One in 10 students receives special education services, which include using different approaches to learning, offering emotional support and providing medical assistance. Learning disabilities such as dyslexia and dyscalculia (difficulty learning math) represent the largest category of California students in special education – about 45 percent.
The state plans to spend an additional $650 million on special education under new law.
Full funding, teacher recruitment and early childhood programs are included in a wide-ranging disability platform.
Districts are anticipating billions more in unfunded costs to reopen schools. They want some of the money they'll need to be distributed more evenly than Gov. Gavin Newsom proposes.
Small special day class in Marin County gets a jump start on return to school.
At some schools, online parent meetings have been nearly impossible.
The additional money would pay for extra staff to help students with disabilities catch up after schools reopen.
With no routine and limited access to services, students and their families are feeling stressed and overwhelmed.
School districts had asked for temporary waivers from special education law to avoid lawsuits from parents.
During this public health crisis, schools need freedom to provide best education possible for all students, Special Education expert says.
The California Department of Education has provided guidance for districts, schools, teachers and parents of students in special education.
Teachers can share ideas and resources for serving special education students online.
U.S. Secretary of Education Betsy DeVos may recommend special education changes to Congress.
Tips, advice, and encouragement were offered at the state's first webinar on special education during school closures.
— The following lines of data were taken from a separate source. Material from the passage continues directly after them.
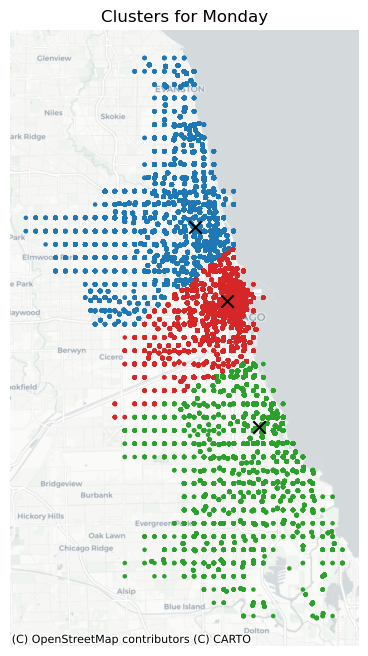
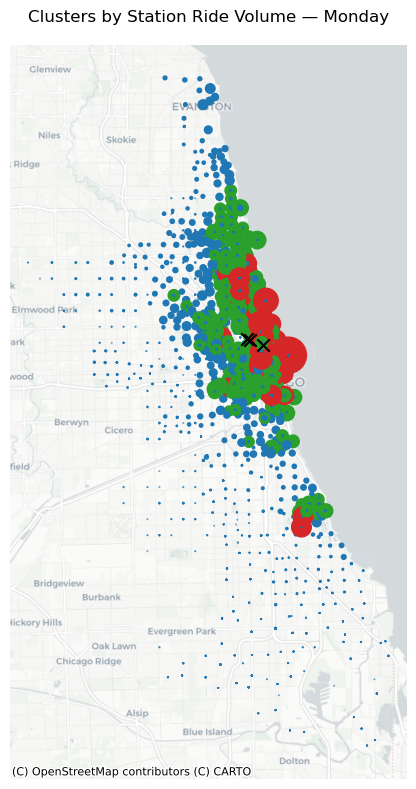
Adjust geospatial calculations

diff --git a/functions.py b/functions.py
@@ -143,25 +143,28 @@ def plot_stat_by_day(data, column, y_label, output_path, agg_func='mean'):
     plt.close()
 
 # K-means clustering for starting station - one day
-def cluster_one_day(day_df, n_clusters=3):
-    coords = day_df[["start_lat", "start_lng"]].to_numpy()
+def cluster_one_day_volume(day_df, n_clusters=3):
+    grouped = day_df.groupby(['start_station_name', 'start_lat', 'start_lng']) \
+                    .size().reset_index(name='ride_count')
+
+    coords = grouped[['start_lat', 'start_lng', 'ride_count']].to_numpy()
     kmeans = KMeans(n_clusters=n_clusters, n_init=10, random_state=42).fit(coords)
-    day_df = day_df.copy()
-    day_df["cluster"] = kmeans.labels_
-    return day_df, kmeans.cluster_centers_
+
+    grouped["cluster"] = kmeans.labels_
+    return grouped, kmeans.cluster_centers_
 
 # Run cluster_one_day() for all days of the week (in parallel)
-def parallel_cluster_all_days(df, n_clusters=3):
-    grouped = [df[df["day_of_week"] == day] for day in df["day_of_week"].unique()]
-    with Pool(processes=7) as pool:
-        results = pool.starmap(cluster_one_day, [(group, n_clusters) for group in grouped])
+def parallel_cluster_by_volume_all_days(df, n_clusters=3, processes=7):
+    grouped_days = [df[df["day_of_week"] == day] for day in df["day_of_week"].unique()]
+    with Pool(processes=processes) as pool:
+        results = pool.starmap(cluster_one_day_volume, [(day_df, n_clusters) for day_df in grouped_days])
     return results
 
 # Plot the clutsers on a real map
-def plot_clusters_with_map(day_df, centers, day_name, output_path):
+def plot_volume_clusters_with_map(clustered_df, centers, day_name, output_path):
     gdf = gpd.GeoDataFrame(
-        day_df,
-        geometry=gpd.points_from_xy(day_df["start_lng"], day_df["start_lat"]),
+        clustered_df,
+        geometry=gpd.points_from_xy(clustered_df["start_lng"], clustered_df["start_lat"]),
         crs="EPSG:4326"
     ).to_crs(epsg=3857)
 
@@ -170,13 +173,15 @@ def plot_clusters_with_map(day_df, centers, day_name, output_path):
         crs="EPSG:4326"
     ).to_crs(epsg=3857)
 
+    # Use the fixed color palette
     gdf["color"] = gdf["cluster"].map(CLUSTER_COLORS)
 
     fig, ax = plt.subplots(figsize=(10, 8))
-    gdf.plot(ax=ax, color=gdf["color"], markersize=5)
+    gdf.plot(ax=ax, color=gdf["color"], markersize=gdf["ride_count"] / 10)
     center_gdf.plot(ax=ax, color="black", marker="x", markersize=80)
     ctx.add_basemap(ax, source=ctx.providers.CartoDB.Positron)
-    ax.set_title(f"Clusters for {day_name}")
+    ax.set_title(f"Clusters by Station Ride Volume — {day_name}")
     plt.axis("off")
+    plt.tight_layout()
     plt.savefig(output_path, bbox_inches="tight")
     plt.close()

diff --git a/bike_rent.py b/bike_rent.py
@@ -47,18 +47,14 @@ def main():
 
 
     # Clustering
-    cluster_results = parallel_cluster_all_days(df_all, n_clusters=3)
-
-    unique_days = df_all["day_of_week"].unique()
-
     output_dir = "cluster_maps"
     os.makedirs(output_dir, exist_ok=True)
 
-    # --- VISUALIZATION ---
+    results = parallel_cluster_by_volume_all_days(df_all, n_clusters=3)
 
-    for (day_df, centers), day_name in zip(cluster_results, unique_days):
-        out_path = os.path.join(output_dir, f"clusters_{day_name}.png")
-        plot_clusters_with_map(day_df, centers, day_name, out_path)
+    for (day_df, centers), day in zip(results, df_all['day_of_week'].unique()):
+        output_path = f"cluster_maps/volume_cluster_{day}.png"
+        plot_volume_clusters_with_map(day_df, centers, day, output_path)
 
     print("Clusterisation for each day complete")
Teachers heard students were missing school and wanted to let students know they were being missed, too.
Some have already launched online learning, while others are still in the planning phase.